Midweek Advent 1, November 30th 2011
Abrupt. If I had to pick one word to describe the beginning of Mark's Gospel, it would be “Abrupt”. There's no baby Jesus. There's no background build-up. No Shepherds, wise men or star. No angels in the fields singing their praises. None of that. Just, “the beginning of the Good News of Jesus Christ, the Son of God”. And then we jump right in to John the Baptist.
John is the one written about in Isaiah, the messenger sent before the Lord, to prepare his way. And just as abruptly, Mark writes, “John appeared”. We know the back story from Luke's Gospel, but Mark is concerned with getting right to the main action. John prepares the way for Jesus.
And isn't this how God works? For a time it seems to us he is silent, far off, doing nothing. Then suddenly, he appears. The angels come out of nowhere and shake up the shepherds' silent night. It came upon a midnight clear, ya know? Or there was nothing, and then God spoke, and it was. Or there was a cold, quiet tomb, and then suddenly an earthquake and resurrection. Always at the right time, God acts. And so Christ's promise to return like a thief – suddenly, without warning. This is all very Advent-y type stuff.
So John appears in Mark's Gospel. Boom! Out of nowhere. And that's just fine. Because Mark isn't so concerned with where John came from as what John is doing. He's the forerunner of someone even more important. He prepares the way for the Christ. He brings a baptism and a message. But his most important point is to point to the greater one to come.
And so Jesus breaks onto the scene, just as suddenly. He is baptized. Immediately heaven is open to him. A voice from heaven declares, “You are my beloved Son, with whom I am well pleased”. It all happens so fast. And we are left to reflect on what just happened.
Then immediately, (Mark's favorite word), the Spirit drives Jesus into the wilderness. There the action slows, as Jesus himself prepares for further action. 40 days of fasting and prayer. We know what happened there, but Mark doesn't mention it.
Finally, John is arrested, and Jesus re-appears, again abruptly his message is stated: "The time is fulfilled, and the kingdom of God is at hand; repent and believe in the gospel."
Perhaps it's the message, too, that is a bit abrupt. “Shooting from the hip” as we might call it, today. Jesus speaks bluntly, as did John. He minces no words. He doesn't soften the blow. He doesn't smooth the rough edges. Repent. Repent! The kingdom of God is at hand! The time is now! Turn from your sin. Fall on your knees and beg God's forgiveness.
The truth is, it's always a good time to repent. We don't need to wait, nor should we. Turn from your sins, today, and confess them. God wouldn't have you wait until the time is right. “Oh, we'll just live together in sin until we have enough money to get married” Or, “Oh, I've been meaning to get around to taking better care of myself, but I'll wait till after the holidays”, or “Oh, I'll love my neighbor, but only when they start respecting me”, or “I'll stop being so greedy, once I get a better job” and so on, and so on. We sinners are great at finding excuses for putting off our repentance to a better time. But the time is always right. Repent, today, for the kingdom of God is at hand!

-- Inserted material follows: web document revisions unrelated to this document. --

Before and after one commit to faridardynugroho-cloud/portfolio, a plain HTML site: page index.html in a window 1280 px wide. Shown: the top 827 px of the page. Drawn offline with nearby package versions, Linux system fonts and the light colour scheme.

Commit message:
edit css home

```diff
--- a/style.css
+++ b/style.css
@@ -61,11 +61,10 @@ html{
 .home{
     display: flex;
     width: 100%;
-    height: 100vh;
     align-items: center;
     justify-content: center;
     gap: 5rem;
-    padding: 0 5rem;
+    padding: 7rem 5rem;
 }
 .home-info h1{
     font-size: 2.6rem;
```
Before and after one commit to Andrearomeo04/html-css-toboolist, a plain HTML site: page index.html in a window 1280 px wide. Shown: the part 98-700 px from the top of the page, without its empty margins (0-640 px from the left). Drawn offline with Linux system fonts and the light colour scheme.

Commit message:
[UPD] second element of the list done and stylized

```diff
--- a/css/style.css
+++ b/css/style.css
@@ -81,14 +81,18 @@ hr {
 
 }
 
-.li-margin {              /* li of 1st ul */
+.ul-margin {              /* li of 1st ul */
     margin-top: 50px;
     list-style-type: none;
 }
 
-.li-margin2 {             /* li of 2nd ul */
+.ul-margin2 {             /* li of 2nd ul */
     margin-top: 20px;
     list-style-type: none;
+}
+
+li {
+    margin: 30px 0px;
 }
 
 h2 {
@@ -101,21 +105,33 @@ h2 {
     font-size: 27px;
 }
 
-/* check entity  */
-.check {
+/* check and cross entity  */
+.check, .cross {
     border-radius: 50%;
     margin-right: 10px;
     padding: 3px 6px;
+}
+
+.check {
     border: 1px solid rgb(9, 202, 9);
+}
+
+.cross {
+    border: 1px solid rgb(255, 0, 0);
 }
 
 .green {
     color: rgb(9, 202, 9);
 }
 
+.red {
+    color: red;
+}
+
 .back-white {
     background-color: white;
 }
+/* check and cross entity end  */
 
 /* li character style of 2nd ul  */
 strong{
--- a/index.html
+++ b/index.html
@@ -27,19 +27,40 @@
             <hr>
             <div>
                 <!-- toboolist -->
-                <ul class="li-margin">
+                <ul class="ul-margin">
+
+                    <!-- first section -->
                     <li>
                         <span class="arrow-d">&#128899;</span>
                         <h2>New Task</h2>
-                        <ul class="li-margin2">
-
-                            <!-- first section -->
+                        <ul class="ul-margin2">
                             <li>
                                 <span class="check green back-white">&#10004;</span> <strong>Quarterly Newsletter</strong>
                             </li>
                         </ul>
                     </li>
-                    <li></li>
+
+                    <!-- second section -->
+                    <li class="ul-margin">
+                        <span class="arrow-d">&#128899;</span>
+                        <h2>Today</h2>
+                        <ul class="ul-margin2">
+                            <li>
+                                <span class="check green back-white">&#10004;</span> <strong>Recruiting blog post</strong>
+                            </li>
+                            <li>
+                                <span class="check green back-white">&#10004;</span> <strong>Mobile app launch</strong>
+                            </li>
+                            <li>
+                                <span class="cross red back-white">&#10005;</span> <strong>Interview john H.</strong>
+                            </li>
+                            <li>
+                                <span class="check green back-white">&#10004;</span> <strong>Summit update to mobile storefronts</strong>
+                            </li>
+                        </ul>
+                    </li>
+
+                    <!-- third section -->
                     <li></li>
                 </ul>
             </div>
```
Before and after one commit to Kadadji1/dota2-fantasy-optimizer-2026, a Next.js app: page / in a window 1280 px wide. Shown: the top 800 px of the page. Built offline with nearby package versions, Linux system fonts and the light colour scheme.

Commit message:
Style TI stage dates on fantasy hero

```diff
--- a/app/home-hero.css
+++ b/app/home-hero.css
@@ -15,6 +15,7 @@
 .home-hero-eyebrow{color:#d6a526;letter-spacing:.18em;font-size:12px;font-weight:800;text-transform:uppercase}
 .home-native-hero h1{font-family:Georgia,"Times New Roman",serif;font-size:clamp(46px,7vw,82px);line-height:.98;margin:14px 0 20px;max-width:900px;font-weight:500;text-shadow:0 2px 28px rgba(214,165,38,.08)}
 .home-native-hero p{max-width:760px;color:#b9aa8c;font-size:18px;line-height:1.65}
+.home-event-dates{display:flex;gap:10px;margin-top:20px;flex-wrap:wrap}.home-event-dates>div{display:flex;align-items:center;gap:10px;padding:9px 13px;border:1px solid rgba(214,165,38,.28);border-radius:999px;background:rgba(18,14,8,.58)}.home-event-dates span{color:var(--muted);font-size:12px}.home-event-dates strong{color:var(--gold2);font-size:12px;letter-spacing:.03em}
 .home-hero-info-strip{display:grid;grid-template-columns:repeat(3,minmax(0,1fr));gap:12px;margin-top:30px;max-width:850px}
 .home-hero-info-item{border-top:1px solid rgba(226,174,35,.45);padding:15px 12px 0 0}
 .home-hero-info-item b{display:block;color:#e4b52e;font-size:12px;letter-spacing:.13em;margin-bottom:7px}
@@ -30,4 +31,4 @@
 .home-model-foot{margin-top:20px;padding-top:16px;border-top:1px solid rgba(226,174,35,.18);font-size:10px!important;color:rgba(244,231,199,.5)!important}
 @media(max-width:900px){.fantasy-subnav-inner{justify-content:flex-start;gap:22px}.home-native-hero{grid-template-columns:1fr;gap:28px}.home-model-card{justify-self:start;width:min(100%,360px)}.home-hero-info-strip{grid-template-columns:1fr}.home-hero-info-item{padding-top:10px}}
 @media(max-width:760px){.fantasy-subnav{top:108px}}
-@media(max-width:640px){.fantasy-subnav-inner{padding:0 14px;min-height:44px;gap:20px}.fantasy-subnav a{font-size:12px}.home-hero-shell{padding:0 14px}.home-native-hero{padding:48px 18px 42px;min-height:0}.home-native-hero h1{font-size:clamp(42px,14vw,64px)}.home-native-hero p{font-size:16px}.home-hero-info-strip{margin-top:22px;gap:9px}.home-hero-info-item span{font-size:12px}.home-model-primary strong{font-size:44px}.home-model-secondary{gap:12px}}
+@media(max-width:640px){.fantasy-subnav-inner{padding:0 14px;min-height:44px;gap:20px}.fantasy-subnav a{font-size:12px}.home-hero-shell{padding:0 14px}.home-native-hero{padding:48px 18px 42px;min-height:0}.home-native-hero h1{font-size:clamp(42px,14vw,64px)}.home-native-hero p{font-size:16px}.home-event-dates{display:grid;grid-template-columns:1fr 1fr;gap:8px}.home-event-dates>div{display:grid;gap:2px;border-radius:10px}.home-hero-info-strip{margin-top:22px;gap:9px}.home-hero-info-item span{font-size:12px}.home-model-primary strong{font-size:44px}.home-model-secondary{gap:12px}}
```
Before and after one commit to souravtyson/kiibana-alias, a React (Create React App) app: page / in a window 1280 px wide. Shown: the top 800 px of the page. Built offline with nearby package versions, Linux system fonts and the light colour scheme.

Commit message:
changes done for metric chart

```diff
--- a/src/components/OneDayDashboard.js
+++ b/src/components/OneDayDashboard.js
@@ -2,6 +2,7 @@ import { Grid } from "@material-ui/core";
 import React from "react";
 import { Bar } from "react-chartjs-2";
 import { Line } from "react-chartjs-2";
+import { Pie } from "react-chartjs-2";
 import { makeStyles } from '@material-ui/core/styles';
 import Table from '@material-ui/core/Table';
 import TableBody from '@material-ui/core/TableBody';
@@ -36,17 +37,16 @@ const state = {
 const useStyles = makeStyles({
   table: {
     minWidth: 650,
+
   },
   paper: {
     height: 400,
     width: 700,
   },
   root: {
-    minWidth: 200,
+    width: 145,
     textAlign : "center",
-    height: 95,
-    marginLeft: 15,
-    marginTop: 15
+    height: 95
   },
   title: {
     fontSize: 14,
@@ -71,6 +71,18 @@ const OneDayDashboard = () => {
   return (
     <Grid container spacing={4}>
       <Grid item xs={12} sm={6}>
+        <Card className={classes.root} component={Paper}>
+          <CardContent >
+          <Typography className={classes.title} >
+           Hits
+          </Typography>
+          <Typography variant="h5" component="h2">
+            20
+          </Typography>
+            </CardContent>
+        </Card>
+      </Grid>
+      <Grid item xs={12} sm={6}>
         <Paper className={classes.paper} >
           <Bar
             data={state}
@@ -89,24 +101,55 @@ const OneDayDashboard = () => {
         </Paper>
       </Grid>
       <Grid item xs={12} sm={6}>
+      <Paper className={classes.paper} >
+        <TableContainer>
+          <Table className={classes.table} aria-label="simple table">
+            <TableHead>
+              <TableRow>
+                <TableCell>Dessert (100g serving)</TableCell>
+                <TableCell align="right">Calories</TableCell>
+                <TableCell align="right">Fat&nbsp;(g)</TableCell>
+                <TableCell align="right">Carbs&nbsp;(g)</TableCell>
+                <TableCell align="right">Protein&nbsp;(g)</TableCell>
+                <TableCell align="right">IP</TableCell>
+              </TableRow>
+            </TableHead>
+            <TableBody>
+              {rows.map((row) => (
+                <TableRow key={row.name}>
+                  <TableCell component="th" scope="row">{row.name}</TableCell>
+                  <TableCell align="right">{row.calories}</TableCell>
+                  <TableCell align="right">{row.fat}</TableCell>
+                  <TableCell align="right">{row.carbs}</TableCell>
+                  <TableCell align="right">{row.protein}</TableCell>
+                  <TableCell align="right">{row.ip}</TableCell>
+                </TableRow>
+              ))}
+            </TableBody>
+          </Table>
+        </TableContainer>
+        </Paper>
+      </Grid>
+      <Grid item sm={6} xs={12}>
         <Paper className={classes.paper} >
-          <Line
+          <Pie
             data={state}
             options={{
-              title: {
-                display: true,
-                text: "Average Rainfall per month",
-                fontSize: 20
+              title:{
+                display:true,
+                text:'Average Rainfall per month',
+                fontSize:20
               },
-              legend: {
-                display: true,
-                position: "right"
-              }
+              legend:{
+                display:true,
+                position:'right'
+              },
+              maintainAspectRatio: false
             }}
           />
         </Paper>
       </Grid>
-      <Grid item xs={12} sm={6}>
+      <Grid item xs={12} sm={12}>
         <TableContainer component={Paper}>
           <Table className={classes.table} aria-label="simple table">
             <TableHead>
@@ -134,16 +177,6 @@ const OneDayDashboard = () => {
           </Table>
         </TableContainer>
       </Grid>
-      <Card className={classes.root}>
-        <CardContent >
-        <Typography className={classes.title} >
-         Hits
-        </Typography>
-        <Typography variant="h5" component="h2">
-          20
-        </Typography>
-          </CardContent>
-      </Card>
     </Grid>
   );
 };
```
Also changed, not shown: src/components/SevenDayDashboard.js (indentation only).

But know that repentance means more than just turning away from sin. Both Jesus and John say so. John preaches a baptism of repentance for the forgiveness of sins. And Jesus proclaims, " repent and believe in the gospel."
See, it's not the turning from sin that is the thing. It's believing in the Gospel. It's trusting in his forgiveness. It's faith in the one whose blood was shed on the cross for you. Here is the victory over sin. Here is the slate wiped clean. Here Jesus drops the boom on sin, death, and devil. Not in your work of turning away, but in his work of turning you into something, someone new.
The cross, that one brief moment in time, on which all history turns. The cross, the plan of God from the foundation of the world, thousands of years to prepare, but a few short hours to execute. And just as suddenly as Adam told God to drop dead, Jesus did, and in him, it is finished.
And though your sins are many, and daily, and repentance is always the call – the proclamation of your forgiveness breaks in and sets things right. The name of God placed on you in baptism breaks death's hold, and grants new life. As abruptly as the cold water splashed upon you, so did God's grace wash over you, and new life supplant your death.
Likewise, his word, just a word, an abrupt word - forgives. There's no monumental labors or 12 step process for spiritual renewal that you need to follow. There's no mountain for you to climb, or tower to build to God. In Jesus Christ, God comes to you, speaks to you, forgives you. Just like that. The time is now. You are forgiven in Christ.
Mark's story of Jesus' beginnings may be a bit abrupt. Jesus bursts onto the scene and the action never stops. But that's ok, because Jesus has burst into our lives, both in his call to repent, and in his promise to forgive. And though his work of salvation is finished, he still brings us the benefits of the cross each day.
As we wait and prepare, even at the beginning of this Advent season, it may seem God is far off from you, but he's not. He's at hand. He's pointing your to your baptism, and to his word – repent, and believe – in Jesus Christ, for his own sake, Amen.